China’s victory makes a special occasion for Wu. The 27-year-old competitor secured a record sixth world title with victory in Barcelona, marking over a decade of dominance that shows no signs of letting up, especially as this is her first professional performance alongside new partner Shi.
With nine world and Olympic gold medals to her name, it’s somewhat telling to consider the only major championship to elude Wu’s grasp came in the 2005 World Championships, a competition she didn’t compete in. As reported through a translator and by ESPN, the legendary diver was more than pleased with her latest triumph:
I'm really happy even though I do feel a bit old.
I believe that since we kept working hard and communicating we succeeded. I feel like one of the leaders of the team, and I feel so good that we could do so well in our first competition.
I always need a new partner to come up because I am old. My partners need to have a high level before starting with me.
Despite her age, Wu’s presence continues to play a major part in setting up a successful future for the Chinese diving team. Her willingness to accept Shi Tingmao as a partner on the major stage will only propel the talented 21-year-old to also producing a career of brilliance.
Shi—who represents the Chongqing diving team—captured the 1m springboard title at the 2011 World Aquatics Championship and has waited two years for her next major title. She followed Wu's every move during the Barcelona meet and highlighted her ability by mirroring the legend's inward two-and-a-half somersault pike on their third dive.
A twisting reverse pike with two-and-a-half somersaults followed, securing the best score of the finals at 78.30. Although a normal occasion for Wu, Shi did extremely well to handle the pressure of the big stage. Her excitement was there for all to see during the medal ceremony, but when she needed to perform, the youngster outlined herself as a future star.

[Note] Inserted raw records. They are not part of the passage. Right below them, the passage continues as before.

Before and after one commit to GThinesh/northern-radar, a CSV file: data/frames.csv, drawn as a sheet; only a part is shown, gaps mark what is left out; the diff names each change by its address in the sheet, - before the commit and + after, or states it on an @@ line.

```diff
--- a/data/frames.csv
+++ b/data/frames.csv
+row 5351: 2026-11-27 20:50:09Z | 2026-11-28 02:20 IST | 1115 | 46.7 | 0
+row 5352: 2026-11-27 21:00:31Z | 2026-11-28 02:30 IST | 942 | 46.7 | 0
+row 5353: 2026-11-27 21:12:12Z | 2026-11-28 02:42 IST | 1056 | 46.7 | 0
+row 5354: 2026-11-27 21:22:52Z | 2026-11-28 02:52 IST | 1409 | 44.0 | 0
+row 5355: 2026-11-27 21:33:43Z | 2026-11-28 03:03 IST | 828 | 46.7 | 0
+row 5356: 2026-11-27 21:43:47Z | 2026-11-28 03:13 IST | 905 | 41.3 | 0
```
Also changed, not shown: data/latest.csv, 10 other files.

Can anyone break the country's extended tenure on the diving throne? Shi's performance signals the beginning of a new age for China's female divers, suggesting Asian dominance is going to extend well into the next decade.